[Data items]
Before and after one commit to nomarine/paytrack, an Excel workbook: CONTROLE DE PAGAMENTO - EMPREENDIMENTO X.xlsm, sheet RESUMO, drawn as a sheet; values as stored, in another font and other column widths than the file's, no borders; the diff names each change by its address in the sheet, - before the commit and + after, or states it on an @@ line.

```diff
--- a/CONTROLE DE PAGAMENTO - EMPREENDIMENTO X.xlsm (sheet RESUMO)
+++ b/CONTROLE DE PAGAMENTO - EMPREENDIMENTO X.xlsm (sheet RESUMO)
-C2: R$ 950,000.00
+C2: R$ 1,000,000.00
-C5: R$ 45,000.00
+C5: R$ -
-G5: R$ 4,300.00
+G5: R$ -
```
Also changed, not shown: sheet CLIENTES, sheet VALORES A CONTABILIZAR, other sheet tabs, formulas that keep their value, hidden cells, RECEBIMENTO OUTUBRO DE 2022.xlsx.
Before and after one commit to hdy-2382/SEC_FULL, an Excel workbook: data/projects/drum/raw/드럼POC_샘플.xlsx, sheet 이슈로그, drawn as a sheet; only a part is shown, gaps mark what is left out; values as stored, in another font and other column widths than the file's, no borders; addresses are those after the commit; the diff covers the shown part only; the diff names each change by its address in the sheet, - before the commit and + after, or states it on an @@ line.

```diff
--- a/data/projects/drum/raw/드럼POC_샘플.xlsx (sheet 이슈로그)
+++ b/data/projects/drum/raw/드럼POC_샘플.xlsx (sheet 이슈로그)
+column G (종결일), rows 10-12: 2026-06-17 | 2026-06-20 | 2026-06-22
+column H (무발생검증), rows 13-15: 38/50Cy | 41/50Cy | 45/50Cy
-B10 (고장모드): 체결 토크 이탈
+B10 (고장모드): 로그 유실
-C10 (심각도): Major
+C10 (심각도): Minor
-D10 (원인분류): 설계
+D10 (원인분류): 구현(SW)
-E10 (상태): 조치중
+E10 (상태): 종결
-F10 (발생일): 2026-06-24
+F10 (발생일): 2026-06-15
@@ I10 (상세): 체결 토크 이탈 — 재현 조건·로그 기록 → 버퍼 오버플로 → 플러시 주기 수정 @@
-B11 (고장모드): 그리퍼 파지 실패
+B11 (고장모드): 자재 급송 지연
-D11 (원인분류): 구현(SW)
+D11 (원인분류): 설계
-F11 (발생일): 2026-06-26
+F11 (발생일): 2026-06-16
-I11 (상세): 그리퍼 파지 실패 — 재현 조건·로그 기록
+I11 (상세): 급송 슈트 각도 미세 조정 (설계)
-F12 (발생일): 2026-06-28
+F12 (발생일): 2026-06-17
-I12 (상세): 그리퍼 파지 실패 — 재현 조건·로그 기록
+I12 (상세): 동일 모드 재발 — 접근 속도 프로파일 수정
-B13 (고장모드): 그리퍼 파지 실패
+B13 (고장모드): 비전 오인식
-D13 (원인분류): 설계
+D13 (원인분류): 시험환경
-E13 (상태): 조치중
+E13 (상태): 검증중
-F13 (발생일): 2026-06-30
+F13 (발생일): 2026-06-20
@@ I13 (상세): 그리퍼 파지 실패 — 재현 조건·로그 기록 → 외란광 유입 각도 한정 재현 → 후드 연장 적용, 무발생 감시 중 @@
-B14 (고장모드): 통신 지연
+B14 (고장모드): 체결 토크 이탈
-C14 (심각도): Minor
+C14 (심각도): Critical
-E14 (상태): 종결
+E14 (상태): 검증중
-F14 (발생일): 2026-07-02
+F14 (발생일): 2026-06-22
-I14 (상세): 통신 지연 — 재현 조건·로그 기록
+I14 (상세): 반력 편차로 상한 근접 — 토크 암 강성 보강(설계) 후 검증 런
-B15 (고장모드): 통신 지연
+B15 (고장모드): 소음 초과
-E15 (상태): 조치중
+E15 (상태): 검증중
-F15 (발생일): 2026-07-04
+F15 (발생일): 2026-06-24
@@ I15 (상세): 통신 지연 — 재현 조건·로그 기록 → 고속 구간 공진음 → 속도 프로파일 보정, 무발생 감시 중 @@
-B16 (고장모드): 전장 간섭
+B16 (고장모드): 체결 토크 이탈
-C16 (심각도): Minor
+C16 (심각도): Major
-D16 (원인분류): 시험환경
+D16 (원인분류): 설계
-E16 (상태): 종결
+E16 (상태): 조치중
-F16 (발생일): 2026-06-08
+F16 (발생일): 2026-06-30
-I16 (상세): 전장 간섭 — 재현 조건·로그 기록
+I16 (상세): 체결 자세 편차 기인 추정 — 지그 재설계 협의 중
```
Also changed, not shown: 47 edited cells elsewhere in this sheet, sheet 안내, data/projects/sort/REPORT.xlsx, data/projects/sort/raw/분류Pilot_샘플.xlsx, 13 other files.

Aim of the exercise: Go through the records above and write each one out again exactly.

Expected answer:
Before and after one commit to nomarine/paytrack, an Excel workbook: CONTROLE DE PAGAMENTO - EMPREENDIMENTO X.xlsm, sheet RESUMO, drawn as a sheet; values as stored, in another font and other column widths than the file's, no borders; the diff names each change by its address in the sheet, - before the commit and + after, or states it on an @@ line.

```diff
--- a/CONTROLE DE PAGAMENTO - EMPREENDIMENTO X.xlsm (sheet RESUMO)
+++ b/CONTROLE DE PAGAMENTO - EMPREENDIMENTO X.xlsm (sheet RESUMO)
-C2: R$ 950,000.00
+C2: R$ 1,000,000.00
-C5: R$ 45,000.00
+C5: R$ -
-G5: R$ 4,300.00
+G5: R$ -
```
Also changed, not shown: sheet CLIENTES, sheet VALORES A CONTABILIZAR, other sheet tabs, formulas that keep their value, hidden cells, RECEBIMENTO OUTUBRO DE 2022.xlsx.
Before and after one commit to hdy-2382/SEC_FULL, an Excel workbook: data/projects/drum/raw/드럼POC_샘플.xlsx, sheet 이슈로그, drawn as a sheet; only a part is shown, gaps mark what is left out; values as stored, in another font and other column widths than the file's, no borders; addresses are those after the commit; the diff covers the shown part only; the diff names each change by its address in the sheet, - before the commit and + after, or states it on an @@ line.

```diff
--- a/data/projects/drum/raw/드럼POC_샘플.xlsx (sheet 이슈로그)
+++ b/data/projects/drum/raw/드럼POC_샘플.xlsx (sheet 이슈로그)
+column G (종결일), rows 10-12: 2026-06-17 | 2026-06-20 | 2026-06-22
+column H (무발생검증), rows 13-15: 38/50Cy | 41/50Cy | 45/50Cy
-B10 (고장모드): 체결 토크 이탈
+B10 (고장모드): 로그 유실
-C10 (심각도): Major
+C10 (심각도): Minor
-D10 (원인분류): 설계
+D10 (원인분류): 구현(SW)
-E10 (상태): 조치중
+E10 (상태): 종결
-F10 (발생일): 2026-06-24
+F10 (발생일): 2026-06-15
@@ I10 (상세): 체결 토크 이탈 — 재현 조건·로그 기록 → 버퍼 오버플로 → 플러시 주기 수정 @@
-B11 (고장모드): 그리퍼 파지 실패
+B11 (고장모드): 자재 급송 지연
-D11 (원인분류): 구현(SW)
+D11 (원인분류): 설계
-F11 (발생일): 2026-06-26
+F11 (발생일): 2026-06-16
-I11 (상세): 그리퍼 파지 실패 — 재현 조건·로그 기록
+I11 (상세): 급송 슈트 각도 미세 조정 (설계)
-F12 (발생일): 2026-06-28
+F12 (발생일): 2026-06-17
-I12 (상세): 그리퍼 파지 실패 — 재현 조건·로그 기록
+I12 (상세): 동일 모드 재발 — 접근 속도 프로파일 수정
-B13 (고장모드): 그리퍼 파지 실패
+B13 (고장모드): 비전 오인식
-D13 (원인분류): 설계
+D13 (원인분류): 시험환경
-E13 (상태): 조치중
+E13 (상태): 검증중
-F13 (발생일): 2026-06-30
+F13 (발생일): 2026-06-20
@@ I13 (상세): 그리퍼 파지 실패 — 재현 조건·로그 기록 → 외란광 유입 각도 한정 재현 → 후드 연장 적용, 무발생 감시 중 @@
-B14 (고장모드): 통신 지연
+B14 (고장모드): 체결 토크 이탈
-C14 (심각도): Minor
+C14 (심각도): Critical
-E14 (상태): 종결
+E14 (상태): 검증중
-F14 (발생일): 2026-07-02
+F14 (발생일): 2026-06-22
-I14 (상세): 통신 지연 — 재현 조건·로그 기록
+I14 (상세): 반력 편차로 상한 근접 — 토크 암 강성 보강(설계) 후 검증 런
-B15 (고장모드): 통신 지연
+B15 (고장모드): 소음 초과
-E15 (상태): 조치중
+E15 (상태): 검증중
-F15 (발생일): 2026-07-04
+F15 (발생일): 2026-06-24
@@ I15 (상세): 통신 지연 — 재현 조건·로그 기록 → 고속 구간 공진음 → 속도 프로파일 보정, 무발생 감시 중 @@
-B16 (고장모드): 전장 간섭
+B16 (고장모드): 체결 토크 이탈
-C16 (심각도): Minor
+C16 (심각도): Major
-D16 (원인분류): 시험환경
+D16 (원인분류): 설계
-E16 (상태): 종결
+E16 (상태): 조치중
-F16 (발생일): 2026-06-08
+F16 (발생일): 2026-06-30
-I16 (상세): 전장 간섭 — 재현 조건·로그 기록
+I16 (상세): 체결 자세 편차 기인 추정 — 지그 재설계 협의 중
```
Also changed, not shown: 47 edited cells elsewhere in this sheet, sheet 안내, data/projects/sort/REPORT.xlsx, data/projects/sort/raw/분류Pilot_샘플.xlsx, 13 other files.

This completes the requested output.